Fanconi anemia, that occurs due to a genetic defect, causes progressive damage to the bone marrow – the spongy tissue in the interior of the bone. This subsequently leads to bone marrow failure, and increases the risk of leukemia.
Did You Know?
The disease Fanconi anemia is named in honor of a Swiss pediatrician, Guido Fanconi, who first described it.
Fanconi anemia (FA) is a rare genetic blood disorder in which the body produces abnormally low number of red blood cells (RBCs), white blood cells (WBCs), and platelets. As we know, blood cells are generated in the bone marrow, the soft flexible tissues inside the bone. However, in people affected with FA, the bone marrow does not function properly, leading to low production of blood cells. In many cases, the bone marrow produces faulty blood cells, which eventually leads to leukemia.
FA that runs in families has an unusually low occurrence rate (1 in every 350,000 births). In the United States, around 10 to 20 children are diagnosed yearly with Fanconi anemia. This inherited disorder is due to a faulty gene that does not allow cells to correct their damaged DNA. If the defect is present in both parents, there is a 25% risk of it being passed down to the children.

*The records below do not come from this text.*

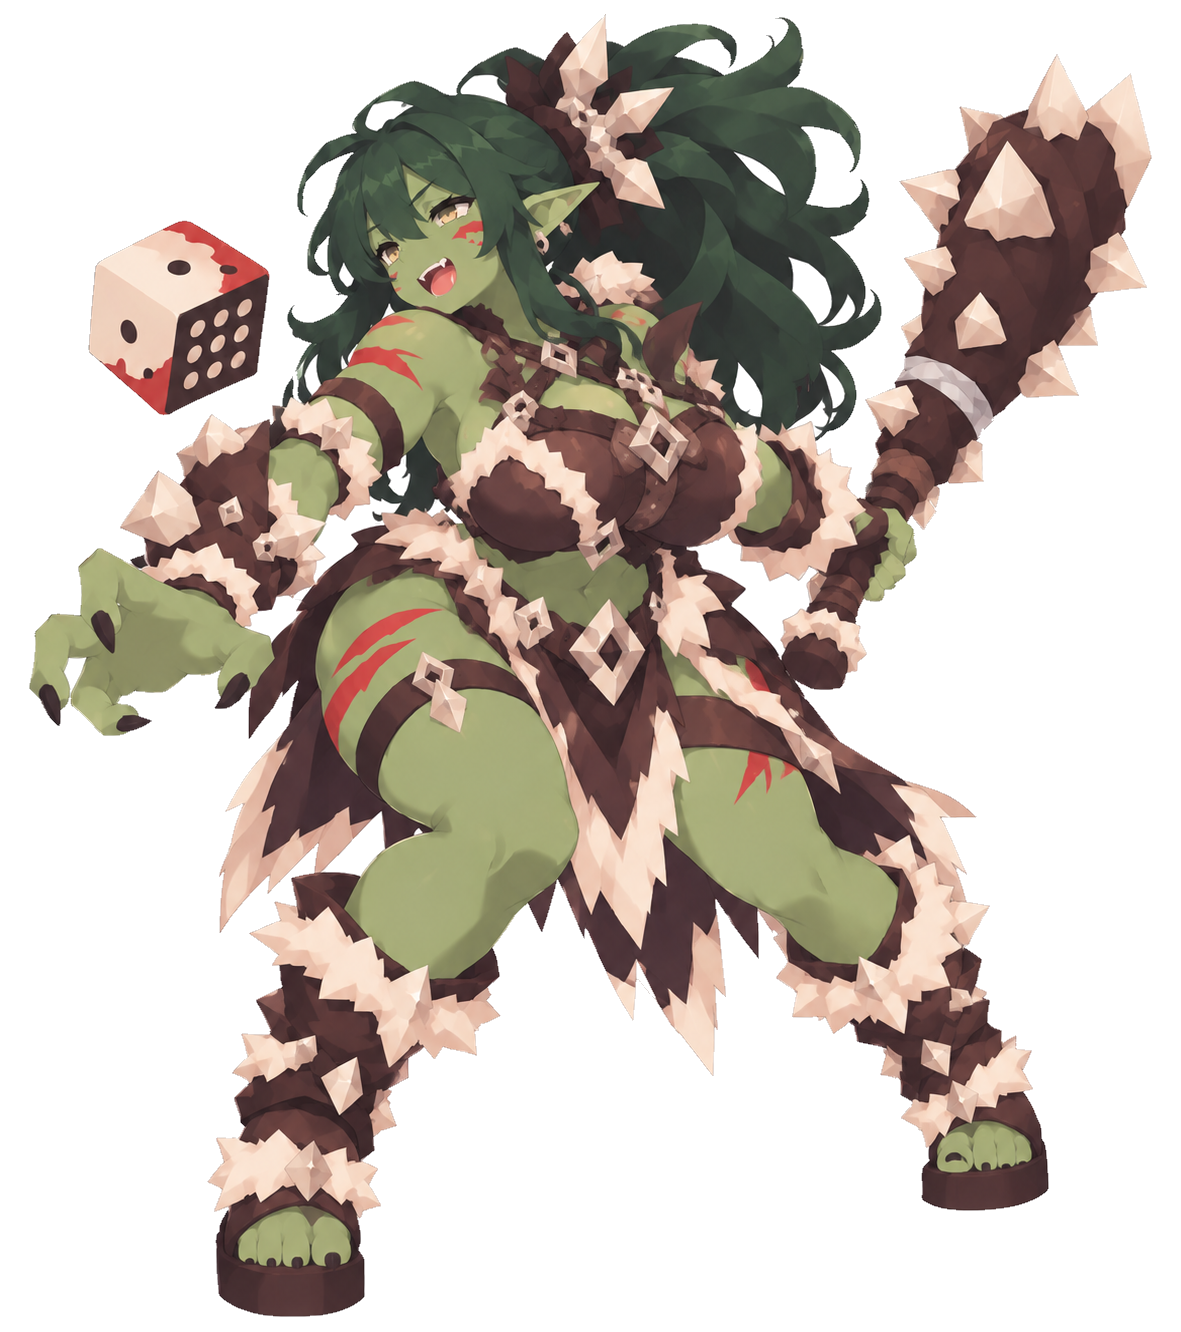
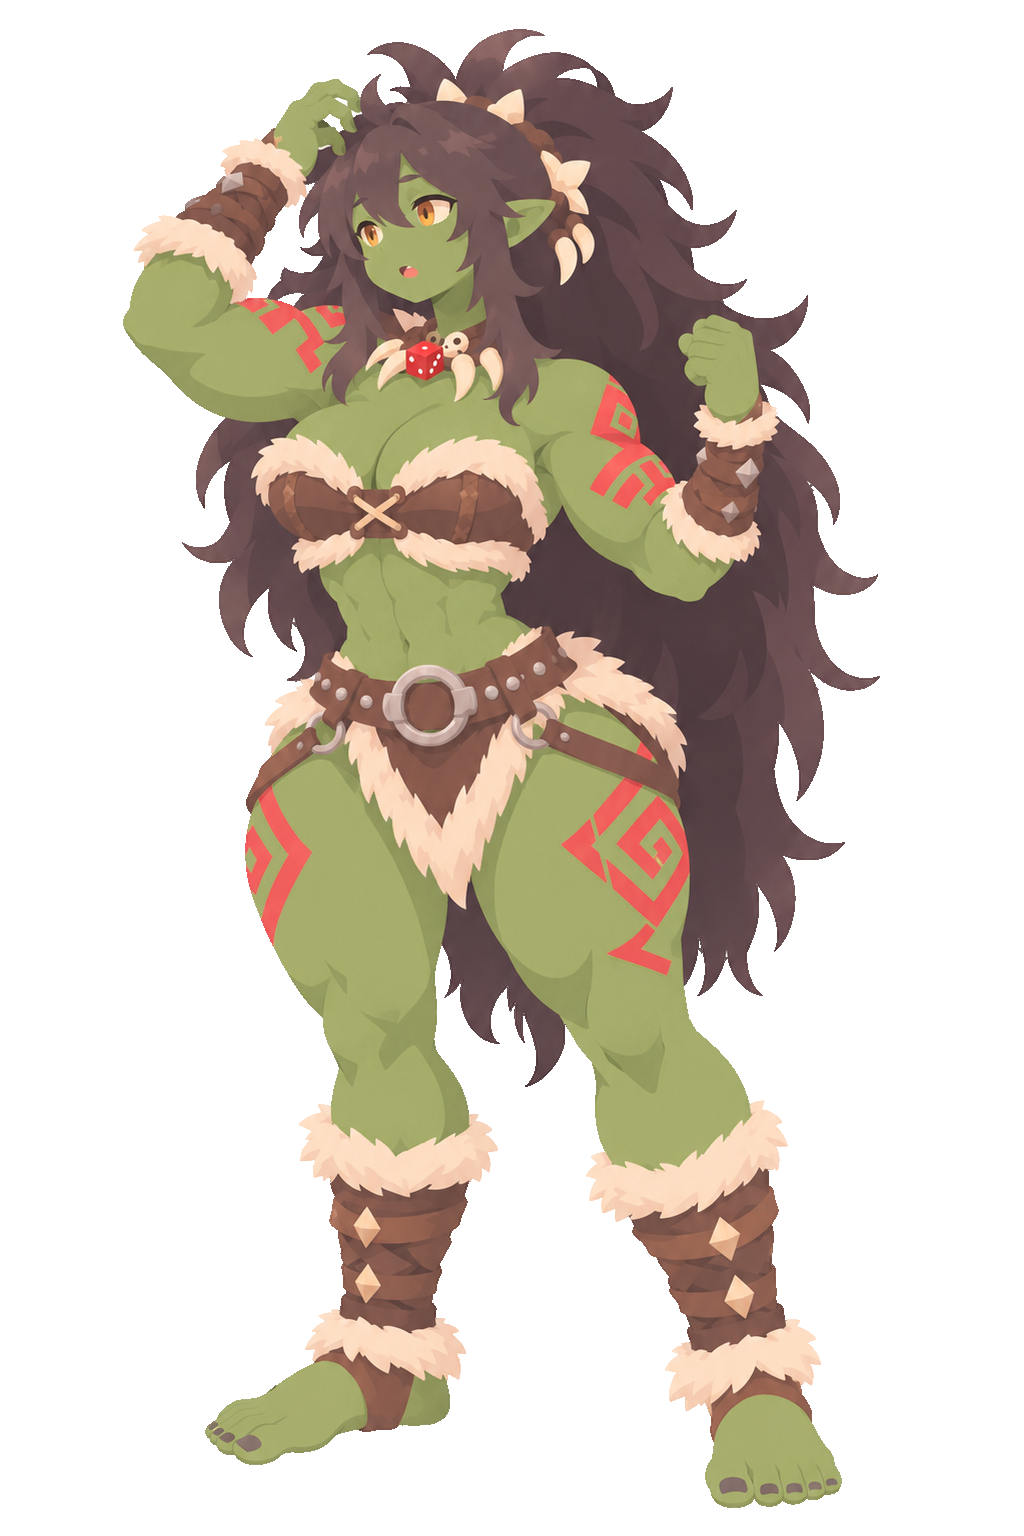
art: 오크(5a)·미믹(cs4_1 중간 확정) 모험가판 적용 — AD 구멍 검사 PASS

diff --git a/docs/art/ART_QUEUE.md b/docs/art/ART_QUEUE.md
@@ -20,7 +20,7 @@
 | 1 | 보스 디자인 | **점액 군주** — 목표 체크리스트 docs/art/OOZE_TIARA_SPEC.md. om7~om24 실패(머리 눌림·씌운 막·링 두툼·기울기 복원·크기 변화) → 티아라 제거본에 직접 기울여 합성 + 깊이별 반투명 → om25(체크리스트 통과) | 컨펌 대기 (om25) |
 | 2 | 화풍 통일 | ✅ (2026-11-12 적용) **확정 몬스터 12종 모험가판** (고블린·방패 고블린·산적·경비병·늑대·안개·그림자·구울·좀비·저주 인형·심연의 불·심연의 아이). 외곽선 제거(r52) → 사용자 확인: 늑대·안개·아이 외 OK → 늑대·안개(보석·리본 짙게)·아이 + 12종 주사위 전수 점검(그림자·고블린·방패 고블린도 수정) → r53 | 완료 |
 | 3 | 화풍 통일 | **캐릭터 표정 35장** — 피드백 체크리스트 docs/art/FACE_FEEDBACK_2026-11-12.md. 완료: 광전사(분노만 6안 중 선택 대기, 가슴 '원본부터 키우기'는 전신 수정 여부 답변 대기), 매혹사(화남 6안 중 선택 대기), 수호자, 폭발병. 진행 중: 주술사(기본·웃음 OK, 화남·슬픔·고통 이펙트 제거 중). 남음: 곡예사(머리 위 표정 장식·기쁨 눈·고통), 해적(전신부터 피부 톤). 추가 요청: 7명 분노 표정 감성 맞추기(방향 답변 대기) | 진행 중 (주술사) |
-| 4 | 수정 중 몬스터 | 각 수정본 → 피드백 확인 → 모험가판 화풍까지 한 번에: ① 아머 고블린(rs14f: rs14d가 이미 모험가판, 귀걸이 주사위만 수정 — AD PASS, 컨펌 대기) ② 오크(cs4_orc_1 모험가 색감 → 2026-11-16 사용자 "너무 누래져서, 이전 처럼 초록 느낌이 나게끔 해줘" → cs4_orc_2: 피부 색조 49°→약 65°, 채도 0.42→0.33~0.35, 확정 고블린과 같은 녹색 계열) ③ ✅ 광견(cs4_mad_dog_3 — 노출↑·모험가판, 사용자 "광견 ok." → 2026-11-17 적용) ④ 독거미 ⑤ 산양 ⑥ 암흑 늑대(dw2) ⑦ 심연의 사제(손가락) ⑧ 미믹 | 진행 중 (광견) |
+| 4 | 수정 중 몬스터 | 각 수정본 → 피드백 확인 → 모험가판 화풍까지 한 번에: ① 아머 고블린(rs14f: rs14d가 이미 모험가판, 귀걸이 주사위만 수정 — AD PASS, 컨펌 대기) ② ✅ 오크(초록 복원 → 짙게 3단계 중 사용자 "5a" 컨펌 → 2026-11-18 적용, 1024×1536) ③ ✅ 광견(cs4_mad_dog_3 — 노출↑·모험가판, 사용자 "광견 ok." → 2026-11-17 적용) ④ 독거미 ⑤ 산양 ⑥ 암흑 늑대(dw2) ⑦ 심연의 사제(손가락) ⑧ 미믹(cs4_mimic_1 중간 확정 2026-11-18 적용, 가슴 키운 개선본 검수 중) | 진행 중 (광견) |
 | 5 | 보스 마무리 | ① 공허의 눈(b25 / 단순화 vs1 선택) ② 영계의 지배자(발) ③ 광란의 마수 → 각 모험가판 → 보스 6종 일괄 나열 컨펌 | 대기 |
 | 6 | 미컨펌 디자인 | **디자인부터 다시** — 하나씩 시안 → 컨펌 → 다음: ① 슬라임 ② 독 슬라임 ③ 유령(2026-11-11 사용자: 컨펌한 적 없음) ④ 고블린 족장 ⑤ 젤라틴 큐브 ⑥ 망령 ⑦ 오크 투사 ⑧ 리치 견습생 ⑨ 다크 나이트(정예, 일반판과 공유) | 대기 |
 | 7 | 후속 | 몬스터 표정 세트 → 같은 종족 피부 톤 맞추기 → 스킬 아이콘 61종 → 이벤트 일러스트 16종 | 대기 |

In FA, there is an abnormal mutation of genes (any of the at least 14 genes), thereby making it difficult for blood cells to notice any defect in their DNA. So, as the damaged DNA of cells cannot be repaired, it eventually leads to bone marrow failure.
Although this genetic disorder affects the bone marrow, the impact does not remain confined to the bones. The abnormality in the gene can spread to a wide range of organs. No wonder, children who get this blood disorder genetically are at an increased risk of birth defects.
As mentioned before, FA is an inherited disorder that causes low production of all types of cells. Thus, the lesser number of RBCs (oxygen carriers) means inadequate supply of oxygen to different tissues and organs of the body, leaving the person feeling extremely tired. Low WBC count indicates that the body is not fully equipped to deal with infections. As a result, the person may frequently fall prey to infections and take a longer time to recover.
Multiple birth defects are common in children affected with FA. Skeletal abnormalities in the hands (dangling thumbs), arms, and torso may be observed. Radial ray anomalies, such as extra or absent thumbs and malformed forearms and hips, may also be noticed in FA patients. Abnormally low height and head circumference is yet another feature of FA patients. Apart from short stature, FA may also cause impaired hearing, and problems with the heart, kidneys, and intestine. FA in children may also lead to hypopigmentation (skin unusually light in color). In some cases, darker areas of the skin, commonly referred to as cafe-au-lait spots, may be apparent.
In most cases, Fanconi anemia is diagnosed in children in the age group of 2 to 15 years. The doctor may order various tests to check for Fanconi anemia. For instance, a bone marrow biopsy may be recommended to assess whether the bone marrow is working. The test involves removal of a small part of the spongy tissue located in the interior of the bone. The sample is then viewed under a microscope to detect abnormality in cells. Other tests that may help to diagnose Fanconi anemia are given below:
► Complete blood count (CBC)
► Histocompatibility antigen test
► Developmental tests
► Hearing test
► Ultrasound of the kidneys
► Blood sample is combined with certain drugs to evaluate any damage to chromosomes
Initially, FA may not cause any significant change in the production of blood cells. In such circumstances, the patient is treated with growth factors, medications that help increase blood cell count temporarily. Over time, the medications become ineffective, and the doctor may recommend blood transfusions to deal with low blood counts.
If the diagnosis reveals that the bone marrow is damaged substantially, the doctor may recommend a bone marrow transplant. The procedure is an effective solution for bone marrow failure, and corrects issues associated with the production of blood cells. The procedure involves taking out healthy stem cells from a donor who genetically resembles the recipient. The stem cells are then transferred to the bone marrow of the recipient to facilitate normal production of blood cells. A brother, sister, or any other relative of the recipient fulfills the criteria of a genetically matched donor. Even after successfully completing bone marrow transplantation, the person will require medical examination on a regular basis, to rule out development of cancer.
A person diagnosed with Fanconi anemia lives to anywhere between 20 and 30 years of age. The average life expectancy of FA patients is roughly 29 years. However, with advancement in medical treatment for Fanconi anemia, the survival rate has increased and patients are crossing the age barrier of 30.
Disclaimer: The information provided in this article is solely for educating the reader. It is not intended to be a substitute for the advice of a medical professional.